RIDE FOR THE LIVING
Ride For The Living (RFTL) is a comprehensive fitness experience commemorating the Holocaust and honoring the rebirth of the Jewish community in Krakow, Poland. RFTL combines Holocaust education with a meaningful 60-mile bike ride from the gates of Auschwitz-Birkenau to JCC Krakow, giving participants the opportunity to immerse themselves in Krakow’s Jewish past, present, and future, either in-person during the 4-day event or by participating remotely from home in the Ride For The Living Global Challenge.
After a two-year-long pandemic break, we were finally able to organize Ride For The Living in person once again. The 2022 RFTL had 200 participants from 6 different countries, who biked 60 miles from Auschwitz-Birkenau to JCC Krakow. One of the participants was Bernard Offen, a Holocaust survivor who survived 5 concentration camps, including Auschwitz. Thanks to our participants, we raised a total of $394,240 to support our community and the Ukrainian refugees.
During the 2022 edition of RFTL, we decided to organize one more Ride - a bicycle ride from the Ukrainian border to Krakow. A group of six cyclists, four representatives of the Bartali - Youth in Movement group from Israel and two experienced RFTL marshals, covered the route of 330 km (207 miles) over two days.
2022 Ride For The Living in Numbers
by RFTL participants
miles cycled from Polish-Ukrainian border to Krakow
10 years old
raised to support
Jewish life in Krakow
93 years old
Watch our 2023 RFTL Promo Video
Holocaust Survivor Day
On March 6, 2021, Michael Berenbaum and Jonathan Ornstein published an op-ed in The Jerusalem Post calling for the creation of a "Holocaust Survivor Day." In their words, "Holocaust survivors deserve a day of joy; a day of celebration. Not a day to share with condemnation of the Nazis, but a day to celebrate the lives they built in response to the Holocaust. Survivors represent the best in all of us, the best of the human spirit. They are our treasure and our light and we must shine that light into every dark corner of our world. We call on the world to join us and celebrate the inaugural Holocaust Survivor Day."

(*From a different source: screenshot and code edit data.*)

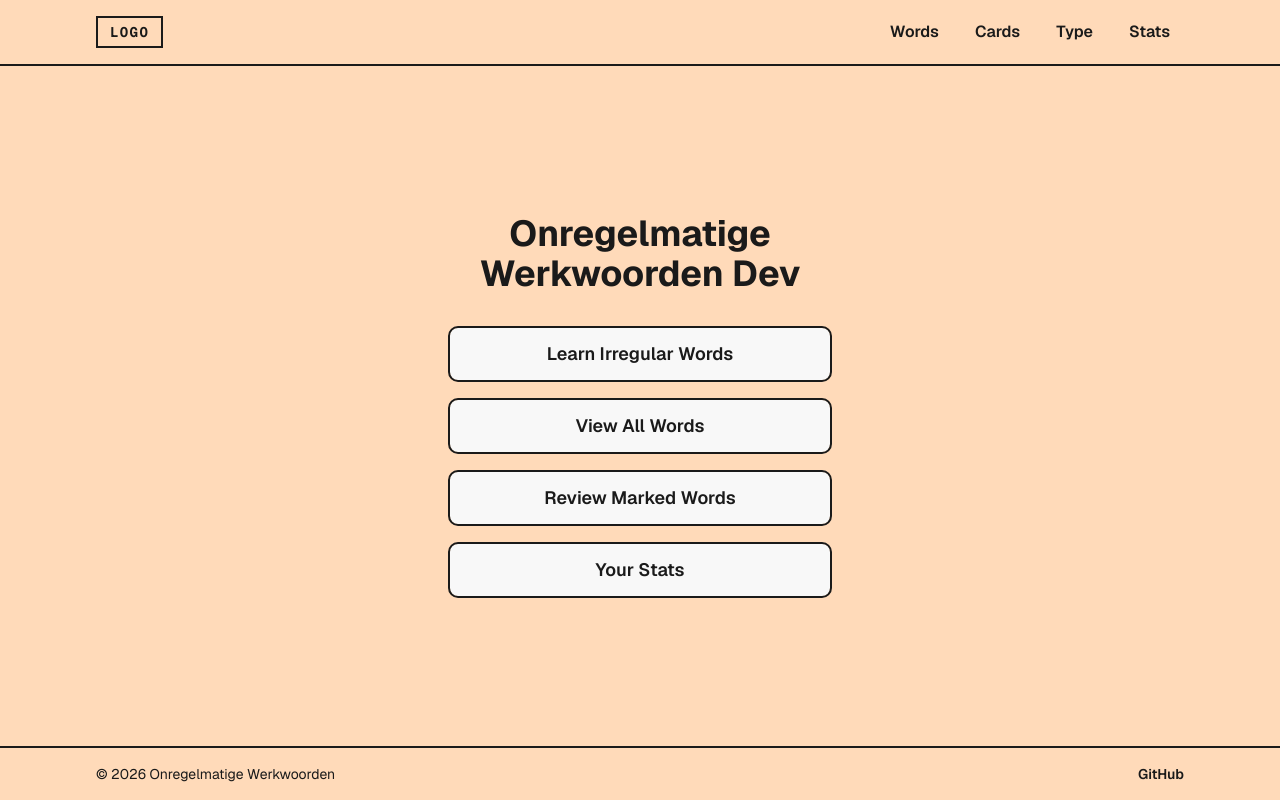
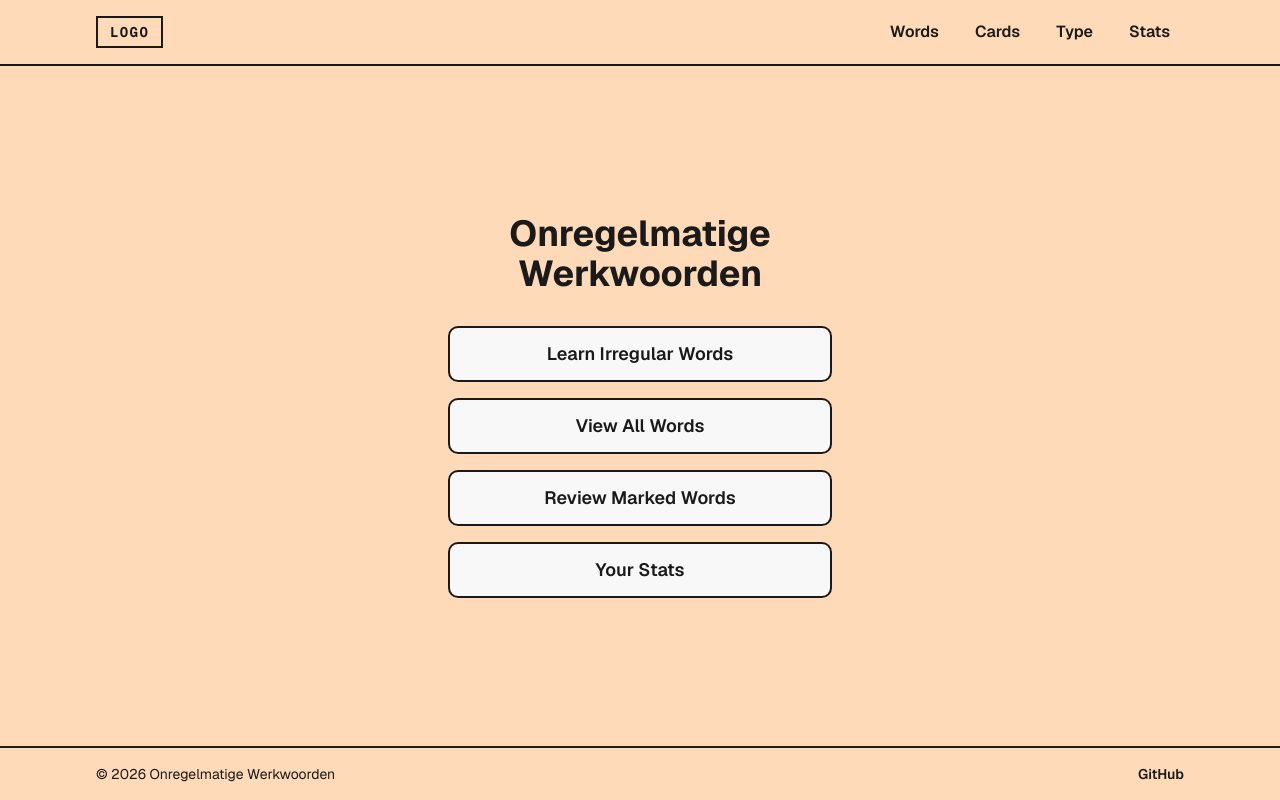
Before and after one commit to notanoty/onregelmatige-werkwoorden-leren, a Next.js app: page / in a window 1280 px wide. Built offline with nearby package versions, Linux system fonts and the light colour scheme.

Commit message:
fix: remove dev text

```diff
--- a/app/page.tsx
+++ b/app/page.tsx
@@ -7,7 +7,7 @@
 export default function Home() {
   return (
     <PageContainer width="sm" align="center">
-      <h1 className="text-4xl font-bold text-foreground">Onregelmatige Werkwoorden Dev</h1>
+      <h1 className="text-4xl font-bold text-foreground">Onregelmatige Werkwoorden</h1>
       <div className="flex flex-col gap-4 w-full">
         <Button
           asChild
```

In 2022, we celebrated the second annual Holocaust Survivor Day (HSD) in Krakow by hosting a dinner for our survivors. Israel hosted the central events of HSD with two live events in Israel with over 1,800 Holocaust survivors participating. JCC Krakow CEO, Jonathan Ornstein, spoke at both events. The events were attended by leading Israeli figures, including the Foreign Minister and Minister of the Diaspora Affairs, and were live-streamed around the world.
We look forward to celebrating Holocaust Survivor Day this year, on June 4th.
Expenditure & Revenue
We provide our 850+ Jewish members with social, educational, welfare, and other services. Through our efforts, Holocaust survivors, along with their children and grandchildren, are forging a renewed and vibrant Jewish community in Krakow. Many of our members first learn about their Jewish roots as teens or young adults and enjoy the support of a community ready to welcome and teach them about their Jewish heritage.
We are also a key provider of services for the Ukrainian community, operating in Krakow and inside Ukraine. Since the invasion of Ukraine began, we have helped over 220,000 Ukrainian refugees.
99% of JCC Krakow's annual operating budget is raised overseas from foundations, federations, synagogues, families, and individuals. Here's how our funds are used.